According to local papers it had “cast quite a gloom over the town.” The said ‘town’ became a hive of gossip about this tragic state of affairs. That poor new curate losing his wife…and now likely to lose his entire family too.
Thankfully though, his children pulled through, and slowly began to regain their health. At least Thomas was spared the horror of having to bury them as well as his darling wife. Elizabeth Grace Falkner was laid to rest in Melcombe Regis graveyard on the 17th March 1871.
Despite numerous rumours that circulated around town, a thorough investigation put paid to any spurious speculations into what had caused their illness. The attending doctors made startling discoveries within the household itself.
I’m sure you can remember how disruptive and stressful it is to move house, all your possessions packed in to boxes, a thousand and one things to be done, life topsy turvy …so it must have been for the Falkners and their staff. The young housekeeper, being rushed off her feet, had taken water for the tea from a tank in the house instead of collecting fresh from the nearby well.
When investigations into the origin of the disease were under way, the old water tank in their home became one of the possible sources under suspicion…in there they found the putrid body of a rat!
A couple of weeks after these heartbreaking events, Thomas received a stark reminder of his great loss. At his door arrived the enumerator, needing to fill in that years census returns form. For newly widowed Thomas, the pain must have been very raw, having to list himself as a widower for the first time. By then, two further names had been added to the Falkner household, 28 year-old Jane Shepherd, and 50 year-old Ann Hatton, nurses employed to take care of the recovering children.
One of the Falkner offspring who pulled through was only 13 when he lost his mother, but despite this unhappy time during his childhood, he went on to make a name for himself, John Meade Falkner.
John Meade was enrolled as a pupil at Weymouth College and Weymouth Grammar School. He went on and became a successful businessman and author…one of his most famous novels being Moonfleet.
http://www.flickr.com/photos/68748051@N06/8815147305/ (fascinating old photos of the old Jubilee Hall as it went up through the ages.)
http://www.booksshouldbefree.com/book/moonfleet-by-j-meade-falkner (download free copy of Moonfleet)
http://www.nationalarchives.gov.uk/a2a/records.aspx?cat=031-dfal&cid=-1#-1 (Falkner family papers and letters in Dorset County Archives.)
http://www.weymouthinoldpostcards.co.uk/st.%20thomas%20st.%201900 (view of St Thomas St early 1900’s)
If you enjoy discovering tales of Weymouth of old why not buy a copy of Nothe Fort and Beyond.
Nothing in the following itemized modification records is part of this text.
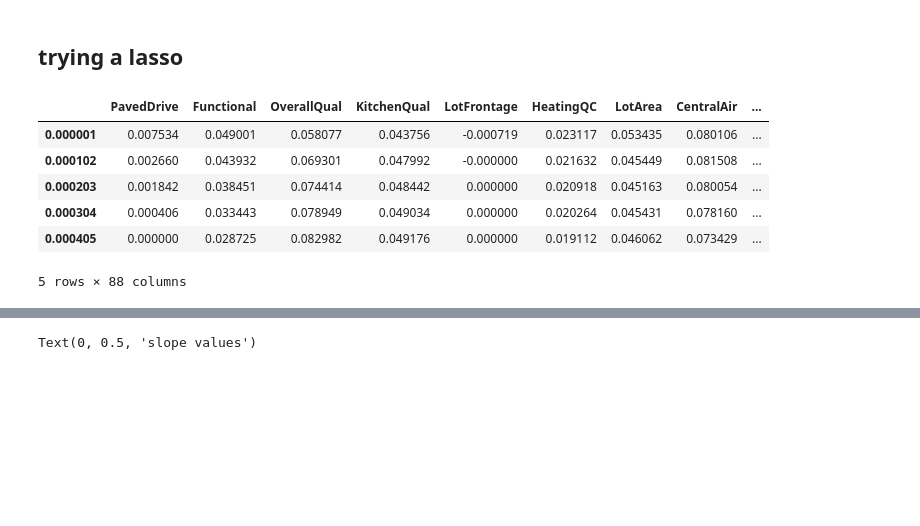
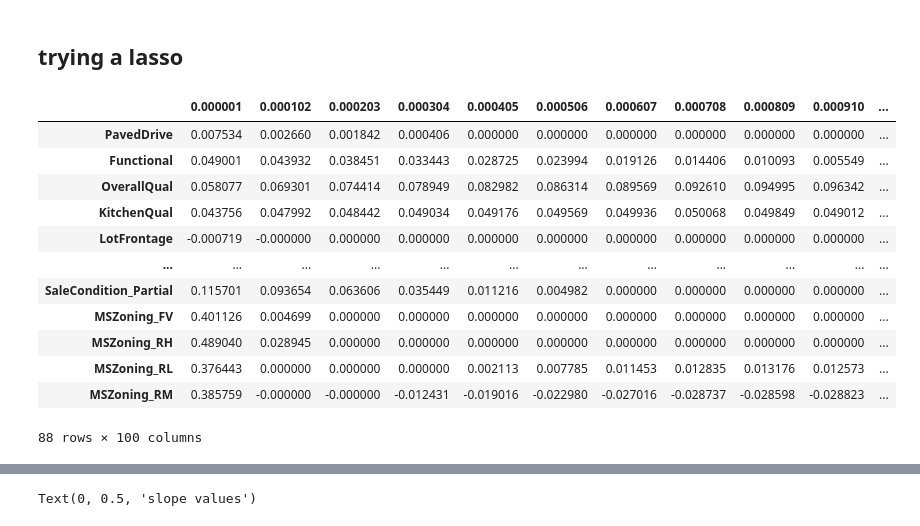
Before and after one commit to evgeniya-engel/ameshousing, a Jupyter notebook: Casey/modeling.ipynb, the cells around one changed output, grey strips where cells are left out. Drawn from its saved outputs; the diff is of its cells as text; code cells hidden in the pictures; blank space fills up the shorter version.

```diff
--- a/Casey/modeling.ipynb
+++ b/Casey/modeling.ipynb
@@ -208,31 +210,37 @@ lasso = Lasso()
 # %%
 lasso.set_params(normalize=True, max_iter = 10000) # standard scalar is giving us grief :/
 
 lasso_scores_train = []
 lasso_scores_test = []
 coefs_lasso  = []
 
 alphas = np.linspace(0.000001, .01,100)
 
 for alpha in alphas:
     lasso.set_params(alpha=alpha) # try new alpha level
     lasso.fit(Xtrain, ytrain) # fit test data
     lasso_scores_train.append(lasso.score(Xtrain,ytrain)) # record R2 train
     lasso_scores_test.append(lasso.score(Xtest,ytest)) # record R2 test
     coefs_lasso.append(lasso.coef_) # record coef values
 
 lasso_scores_train = pd.Series(lasso_scores_train)
 lasso_scores_test  = pd.Series(lasso_scores_test)
 coefs_lasso = pd.DataFrame(coefs_lasso, index = alphas, columns = Xtrain.columns)
-coefs_lasso.head()
+coefs_lasso.T
 # %% [output]
-|  | PavedDrive | Functional | OverallQual | KitchenQual | LotFrontage | HeatingQC | LotArea | CentralAir | ... |
-| 0.000001 | 0.007534 | 0.049001 | 0.058077 | 0.043756 | -0.000719 | 0.023117 | 0.053435 | 0.080106 | ... |
-| 0.000102 | 0.002660 | 0.043932 | 0.069301 | 0.047992 | -0.000000 | 0.021632 | 0.045449 | 0.081508 | ... |
-| 0.000203 | 0.001842 | 0.038451 | 0.074414 | 0.048442 | 0.000000 | 0.020918 | 0.045163 | 0.080054 | ... |
-| 0.000304 | 0.000406 | 0.033443 | 0.078949 | 0.049034 | 0.000000 | 0.020264 | 0.045431 | 0.078160 | ... |
-| 0.000405 | 0.000000 | 0.028725 | 0.082982 | 0.049176 | 0.000000 | 0.019112 | 0.046062 | 0.073429 | ... |
+|  | 0.000001 | 0.000102 | 0.000203 | 0.000304 | 0.000405 | 0.000506 | 0.000607 | 0.000708 | 0.000809 | 0.000910 | ... |
+| PavedDrive | 0.007534 | 0.002660 | 0.001842 | 0.000406 | 0.000000 | 0.000000 | 0.000000 | 0.000000 | 0.000000 | 0.000000 | ... |
+| Functional | 0.049001 | 0.043932 | 0.038451 | 0.033443 | 0.028725 | 0.023994 | 0.019126 | 0.014406 | 0.010093 | 0.005549 | ... |
+| OverallQual | 0.058077 | 0.069301 | 0.074414 | 0.078949 | 0.082982 | 0.086314 | 0.089569 | 0.092610 | 0.094995 | 0.096342 | ... |
+| KitchenQual | 0.043756 | 0.047992 | 0.048442 | 0.049034 | 0.049176 | 0.049569 | 0.049936 | 0.050068 | 0.049849 | 0.049012 | ... |
+| LotFrontage | -0.000719 | -0.000000 | 0.000000 | 0.000000 | 0.000000 | 0.000000 | 0.000000 | 0.000000 | 0.000000 | 0.000000 | ... |
+| ... | ... | ... | ... | ... | ... | ... | ... | ... | ... | ... | ... |
+| SaleCondition_Partial | 0.115701 | 0.093654 | 0.063606 | 0.035449 | 0.011216 | 0.004982 | 0.000000 | 0.000000 | 0.000000 | 0.000000 | ... |
+| MSZoning_FV | 0.401126 | 0.004699 | 0.000000 | 0.000000 | 0.000000 | 0.000000 | 0.000000 | 0.000000 | 0.000000 | 0.000000 | ... |
+| MSZoning_RH | 0.489040 | 0.028945 | 0.000000 | 0.000000 | 0.000000 | 0.000000 | 0.000000 | 0.000000 | 0.000000 | 0.000000 | ... |
+| MSZoning_RL | 0.376443 | 0.000000 | 0.000000 | 0.000000 | 0.002113 | 0.007785 | 0.011453 | 0.012835 | 0.013176 | 0.012573 | ... |
+| MSZoning_RM | 0.385759 | -0.000000 | -0.000000 | -0.012431 | -0.019016 | -0.022980 | -0.027016 | -0.028737 | -0.028598 | -0.028823 | ... |
-5 rows × 88 columns
+88 rows × 100 columns
 # %%
 results = pd.concat((lasso_scores_train, lasso_scores_test),axis=1)
 # %%
```
Also changed, not shown: parts of 12 cells of this notebook, 2 other files.
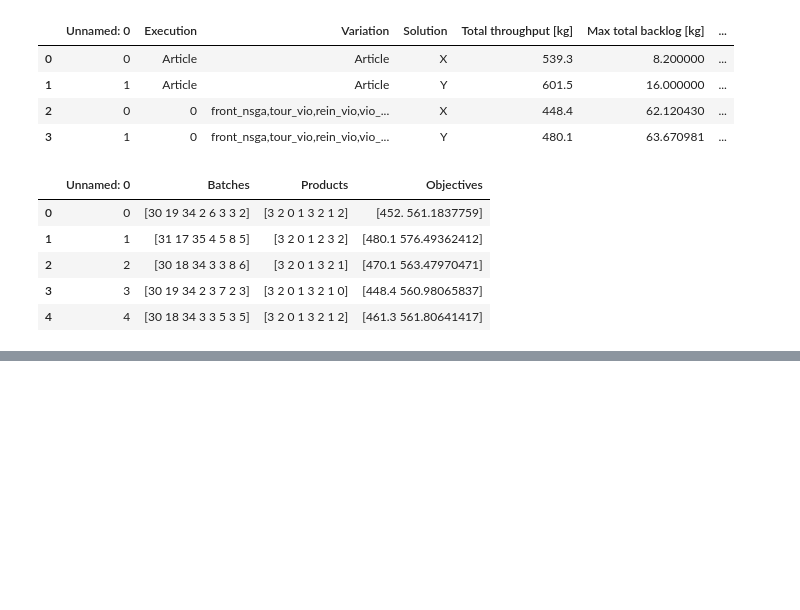
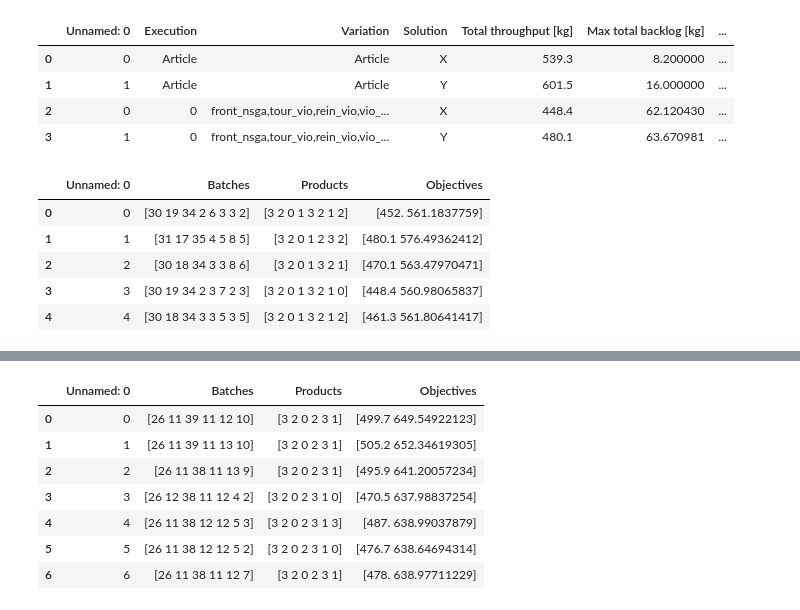
Before and after one commit to DTKx/capacityplanpy, a Jupyter notebook: 02_implementacao/parse_raw.ipynb, the cells around one changed output, grey strips where cells are left out. Saved outputs shown, nothing was run; the diff lists cells and outputs as text; code cells hidden in the pictures; blank space fills up the shorter version.

```diff
--- a/02_implementacao/parse_raw.ipynb
+++ b/02_implementacao/parse_raw.ipynb
@@ -924,0 +948,12 @@ results
+# %%
+results=pd.read_csv(root_path_analysis+name+"solutions.csv")# Import from csv
+results
+# %% [output]
+|  | Unnamed: 0 | Batches | Products | Objectives |
+| 0 | 0 | [26 11 39 11 12 10] | [3 2 0 2 3 1] | [499.7 649.54922123] |
+| 1 | 1 | [26 11 39 11 13 10] | [3 2 0 2 3 1] | [505.2 652.34619305] |
+| 2 | 2 | [26 11 38 11 13 9] | [3 2 0 2 3 1] | [495.9 641.20057234] |
+| 3 | 3 | [26 12 38 11 12 4 2] | [3 2 0 2 3 1 0] | [470.5 637.98837254] |
+| 4 | 4 | [26 11 38 12 12 5 3] | [3 2 0 2 3 1 3] | [487. 638.99037879] |
+| 5 | 5 | [26 11 38 12 12 5 2] | [3 2 0 2 3 1 0] | [476.7 638.64694314] |
+| 6 | 6 | [26 11 38 11 12 7] | [3 2 0 2 3 1] | [478. 638.97711229] |
```
Also changed, not shown: parts of 10 cells of this notebook, 5 other files.
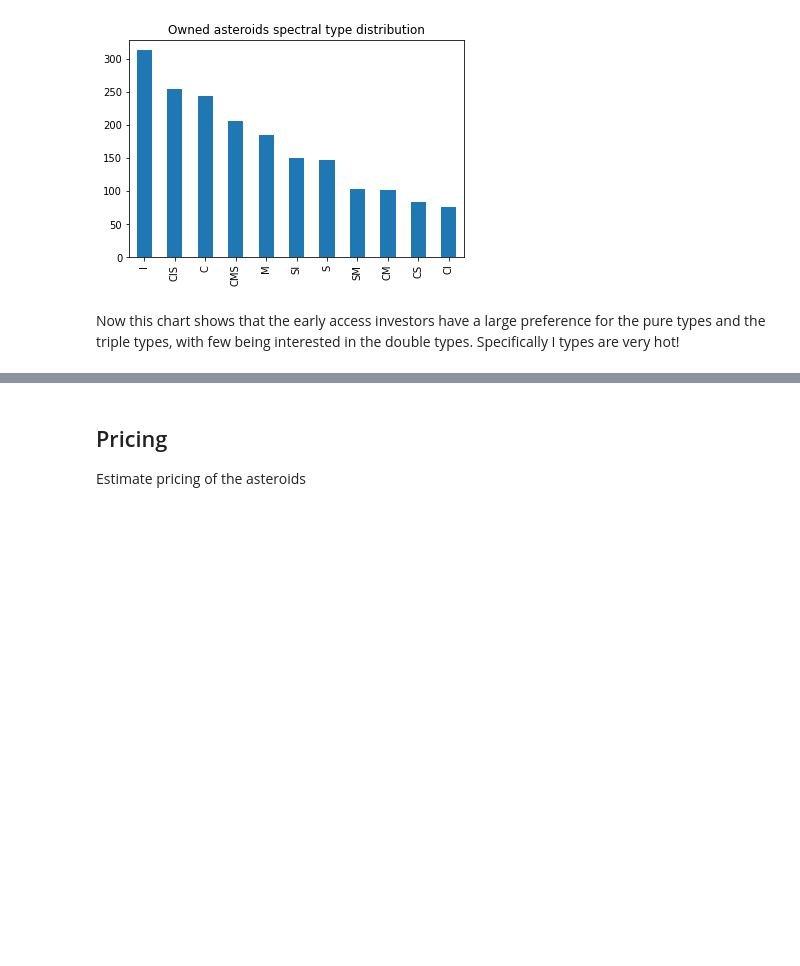
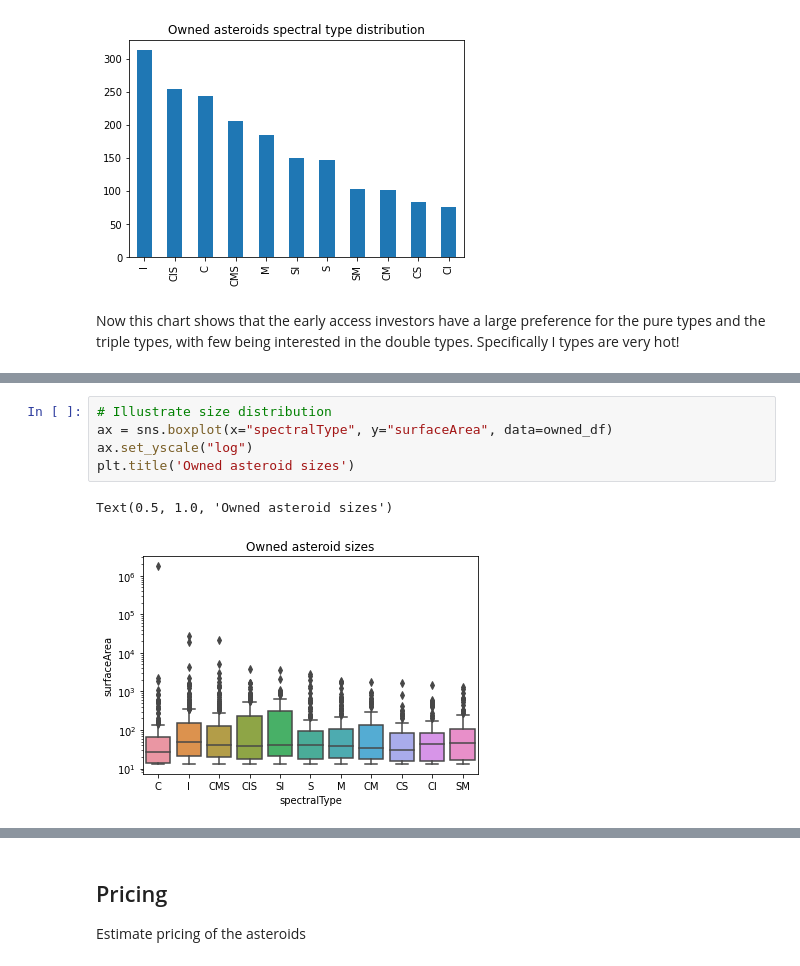
Before and after one commit to MichaelVerdegaal/InfluenceAsteroidVisualization, a Jupyter notebook: main.ipynb, the cells around one changed output, grey strips where cells are left out. Saved outputs shown, nothing was run; the diff lists cells and outputs as text; blank space fills up the shorter version.

```diff
--- a/main.ipynb
+++ b/main.ipynb
@@ -59,0 +77,8 @@ owned_df['size'].value_counts().plot(kind='bar', title="Asteroids size distribut
+# %%
+# Illustrate size distribution
+ax = sns.boxplot(x="spectralType", y="surfaceArea", data=owned_df)
+ax.set_yscale("log")
+plt.title('Owned asteroid sizes')
+# %% [output]
+Text(0.5, 1.0, 'Owned asteroid sizes')
+[figure, added]
```
Also changed, not shown: parts of 6 cells of this notebook.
Filled with tales of Weymouth’s military residents and what life was really like for the locals with them in town. Marriage, murder, death and disasters…its all in there.
Available from Nothe Fort and Weymouth Museum bookshops or online at Amazon https://www.amazon.co.uk/Nothe-Fort-Beyond-Weymouth-Portland/dp/1977592686/ref=sr_1_1?s=books&ie=UTF8&qid=1512117985&sr=1-1&keywords=nothe+fort+and+beyond
- Weymouth’s harbour area; Brewers Quay (susanhogben.wordpress.com)
- 1824; Weymouth, the Great Storm (susanhogben.wordpress.com)
- 1877; Weymouths shipping trade (susanhogben.wordpress.com)
- Weymouth’s Victorian bandstands. (susanhogben.wordpress.com)
- 1892; Wyke Working Men’s Club. (susanhogben.wordpress.com)
- Why Weymouth and me? (cannasue.wordpress.com)
- 1879; Tragedy at the George Inn, Weymouth. (susanhogben.wordpress.com)
- 1899; Thwarted love…never cross a woman! (susanhogben.wordpress.com)
- 1873; The battle for Greenhill gardens;2013. (susanhogben.wordpress.com)
- 1868; Weymouth, The errant bridegroom. (susanhogben.wordpress.com)